LA CAN members will continue their organizing efforts to promote the human right to housing while also protecting homeless people’s rights until there is housing for all.  We will also work to end the Safer Cities Initiative, which criminalizes homelessness and poverty in Skid Row and was the original source of the illegal property destruction.

Read the LA Times coverage here:,0,7106702.story

The December 2012/January 2013 Community Connection is NOW AVAILABLE!

Posted in community connection with tags , , , , , , , , , , , , , , , , , , on December 18, 2012 by Cangress

Dec12 Jan13 CC Cover
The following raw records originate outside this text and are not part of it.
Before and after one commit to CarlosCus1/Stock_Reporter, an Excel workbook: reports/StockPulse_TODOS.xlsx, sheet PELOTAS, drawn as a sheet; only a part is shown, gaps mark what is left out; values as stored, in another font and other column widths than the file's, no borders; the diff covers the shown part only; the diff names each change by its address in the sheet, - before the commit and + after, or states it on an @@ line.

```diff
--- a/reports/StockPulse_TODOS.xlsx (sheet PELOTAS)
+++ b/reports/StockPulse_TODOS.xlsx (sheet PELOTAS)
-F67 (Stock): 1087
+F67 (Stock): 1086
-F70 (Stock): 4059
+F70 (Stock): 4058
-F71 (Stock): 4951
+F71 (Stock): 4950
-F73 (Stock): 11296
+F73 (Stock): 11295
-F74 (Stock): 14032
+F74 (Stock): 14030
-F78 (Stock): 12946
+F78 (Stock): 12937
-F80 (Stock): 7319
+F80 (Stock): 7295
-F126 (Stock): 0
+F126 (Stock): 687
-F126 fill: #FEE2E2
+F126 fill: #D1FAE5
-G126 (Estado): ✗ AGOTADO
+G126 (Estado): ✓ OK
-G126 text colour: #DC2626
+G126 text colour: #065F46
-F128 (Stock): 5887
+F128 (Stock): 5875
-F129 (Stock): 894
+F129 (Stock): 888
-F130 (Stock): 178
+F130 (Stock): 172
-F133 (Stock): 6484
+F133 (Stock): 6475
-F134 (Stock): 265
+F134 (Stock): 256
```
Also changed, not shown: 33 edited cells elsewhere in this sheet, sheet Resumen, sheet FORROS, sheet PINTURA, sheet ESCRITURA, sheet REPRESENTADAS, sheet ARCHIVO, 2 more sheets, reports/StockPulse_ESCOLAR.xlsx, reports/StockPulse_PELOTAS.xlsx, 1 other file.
Click on the Photo above to read the December 2012/January 2013.

You can also view a high resolution PDF version HERE.

STOP TREATING US LIKE TRASH! Public Housing Residents Present HACLA with Over 1,000 Postcards Demanding an End to Unjust Trash Fees

Posted in Uncategorized with tags , , , , , , , , , on December 4, 2012 by Cangress

On March 21st, 2012, LA Human Right to Housing Collective members, representing 8 of the City’s 14 public housing developments, filed suit against the Housing Authority for refusing to reimburse them for years of unjust trash fees. Under federal regulations, the residents should receive a rent credit for the fees.  The suit is currently in mediation.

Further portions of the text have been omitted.